[Revision tracking records]

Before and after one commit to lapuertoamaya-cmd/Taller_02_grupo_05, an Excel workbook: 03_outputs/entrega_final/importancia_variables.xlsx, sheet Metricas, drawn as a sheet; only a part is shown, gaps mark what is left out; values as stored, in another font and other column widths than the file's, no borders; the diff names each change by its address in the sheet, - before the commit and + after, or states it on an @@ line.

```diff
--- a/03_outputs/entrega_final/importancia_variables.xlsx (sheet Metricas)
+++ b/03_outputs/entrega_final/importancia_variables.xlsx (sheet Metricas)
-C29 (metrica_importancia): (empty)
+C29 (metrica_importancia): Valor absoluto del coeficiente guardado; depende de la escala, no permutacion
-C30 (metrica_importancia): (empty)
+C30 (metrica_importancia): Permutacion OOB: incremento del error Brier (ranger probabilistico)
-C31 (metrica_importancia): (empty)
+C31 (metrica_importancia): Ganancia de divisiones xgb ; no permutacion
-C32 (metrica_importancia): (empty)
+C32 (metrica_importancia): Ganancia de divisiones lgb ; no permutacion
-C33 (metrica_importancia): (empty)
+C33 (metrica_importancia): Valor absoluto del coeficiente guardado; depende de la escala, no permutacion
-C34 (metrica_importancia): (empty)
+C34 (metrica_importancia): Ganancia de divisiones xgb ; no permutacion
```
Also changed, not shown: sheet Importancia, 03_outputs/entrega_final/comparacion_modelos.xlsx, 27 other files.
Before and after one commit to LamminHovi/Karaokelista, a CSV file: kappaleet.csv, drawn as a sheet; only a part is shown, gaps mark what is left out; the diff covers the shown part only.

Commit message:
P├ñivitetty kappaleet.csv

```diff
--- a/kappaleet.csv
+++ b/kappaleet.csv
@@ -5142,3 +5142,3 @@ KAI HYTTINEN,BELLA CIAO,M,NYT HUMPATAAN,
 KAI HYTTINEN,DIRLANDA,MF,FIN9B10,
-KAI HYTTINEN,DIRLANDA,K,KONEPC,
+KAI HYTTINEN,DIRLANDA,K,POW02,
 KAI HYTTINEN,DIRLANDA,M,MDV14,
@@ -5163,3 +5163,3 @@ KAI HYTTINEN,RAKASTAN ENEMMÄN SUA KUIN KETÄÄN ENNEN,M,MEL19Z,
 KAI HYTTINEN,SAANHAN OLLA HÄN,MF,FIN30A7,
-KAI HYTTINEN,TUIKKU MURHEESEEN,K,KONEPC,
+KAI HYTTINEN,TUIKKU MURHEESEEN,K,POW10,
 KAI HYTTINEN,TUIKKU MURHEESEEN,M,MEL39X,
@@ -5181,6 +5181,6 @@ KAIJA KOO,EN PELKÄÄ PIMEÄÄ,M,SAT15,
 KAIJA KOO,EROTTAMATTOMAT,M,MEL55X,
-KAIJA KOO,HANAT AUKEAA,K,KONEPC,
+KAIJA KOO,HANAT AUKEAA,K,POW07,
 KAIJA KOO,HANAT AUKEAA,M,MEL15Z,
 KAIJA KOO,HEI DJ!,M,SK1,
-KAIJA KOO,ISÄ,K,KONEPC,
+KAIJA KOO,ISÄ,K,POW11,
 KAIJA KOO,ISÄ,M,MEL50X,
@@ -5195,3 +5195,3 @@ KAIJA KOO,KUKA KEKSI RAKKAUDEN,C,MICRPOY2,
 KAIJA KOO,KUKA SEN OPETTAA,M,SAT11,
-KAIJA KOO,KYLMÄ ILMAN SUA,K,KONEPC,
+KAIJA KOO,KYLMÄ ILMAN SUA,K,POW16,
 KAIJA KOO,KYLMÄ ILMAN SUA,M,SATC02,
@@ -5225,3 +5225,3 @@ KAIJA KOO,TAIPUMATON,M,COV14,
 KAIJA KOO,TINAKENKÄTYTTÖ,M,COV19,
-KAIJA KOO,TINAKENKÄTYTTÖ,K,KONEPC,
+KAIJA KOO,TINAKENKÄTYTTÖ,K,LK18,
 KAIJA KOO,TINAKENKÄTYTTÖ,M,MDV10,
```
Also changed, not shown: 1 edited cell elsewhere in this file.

PROBLEM DETAILS:
From the records above, pick out and copy each line holding the word "ILMAN".

SOLVED PROBLEM:
-KAIJA KOO,KYLMÄ ILMAN SUA,K,KONEPC,
+KAIJA KOO,KYLMÄ ILMAN SUA,K,POW16,
 KAIJA KOO,KYLMÄ ILMAN SUA,M,SATC02,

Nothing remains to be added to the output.